Answer with a number only: how many lines of the entries below contain the word "white"?

*Source records:*
● ● ● ● ●

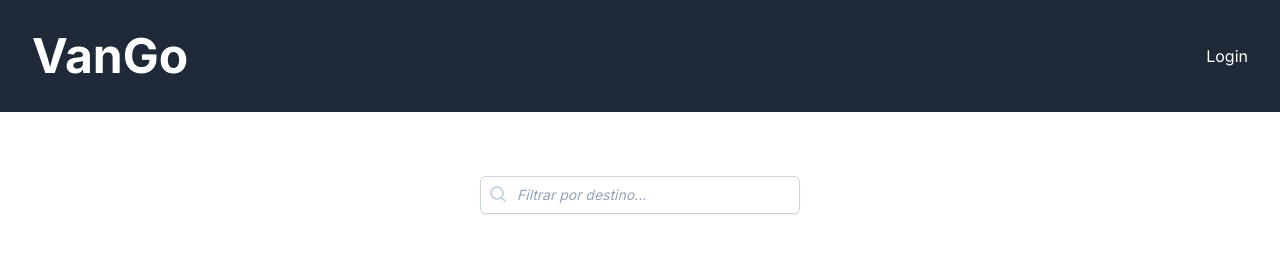
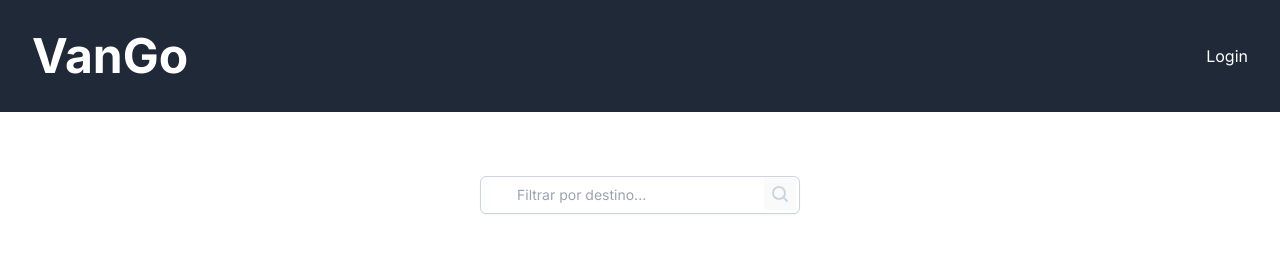
Before and after one commit to DevLucasEduardo/Go-van, a Next.js app: page /find in a window 1280 px wide. Shown: the top 266 px of the page. Built offline with nearby package versions, Linux system fonts and the light colour scheme.

Commit message:
feat: search bar filters cards

```diff
--- a/src/app/components/search-bar.tsx
+++ b/src/app/components/search-bar.tsx
@@ -1,34 +1,51 @@
-"use client";
-
 import React from "react";
 
 interface Search {
   placeholder: string;
+  sendSearchBarInfo: (data: string) => void;
 }
+
 const SearchBar = (props: Search) => {
+  const [data, setData] = React.useState("");
+
+  const handleChange = ({ target }: any) => {
+    setData(target.value);
+  };
+
+  const handleClick = () => {
+    props.sendSearchBarInfo(data);
+  };
+
   return (
     <div className="flex justify-center mt-16">
-      <div className="relative w-80 flex">
+      <div className="w-80 relative">
         <input
           type="text"
           placeholder={props.placeholder}
-          className="placeholder:italic placeholder:text-slate-400 block bg-white w-full border border-slate-300 rounded-md py-2 pl-9 pr-3 shadow-sm focus:outline-none focus:border-sky-500 focus:ring-sky-500 focus:ring-1 sm:text-sm"
+          className="placeholder-italic placeholder-text-slate-400 block bg-white w-full border border-slate-300 rounded-md py-2 pl-9 pr-10 shadow-sm focus:outline-none focus:border-sky-500 focus:ring-sky-500 focus:ring-1 sm:text-sm"
+          onChange={handleChange}
         />
+        <button
+          className="bg-zinc-50 absolute top-0.5 right-1 h-8.5 p-1 bg-inherit"
+          onClick={handleClick}
+        >
           <svg
             width="24"
             height="24"
             fill="none"
             stroke="currentColor"
-          stroke-width="2"
-          stroke-linecap="round"
-          stroke-linejoin="round"
-          className=" text-slate-300 dark:text-slate-400 absolute m-1.5"
+            strokeWidth="2"
+            strokeLinecap="round"
+            strokeLinejoin="round"
+            className="text-slate-300 dark:text-slate-400"
             aria-hidden="true"
           >
-          <path d="m19 19-3.5-3.5"></path>
+            <path d="M19 19L15.5 15.5"></path>
             <circle cx="11" cy="11" r="6"></circle>
           </svg>
+        </button>
       </div>
+      {}
     </div>
   );
 };
```
Lines whose indentation alone changed are shown as unchanged.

● ● ● ● ●

*WRITTEN SOLUTION:* 2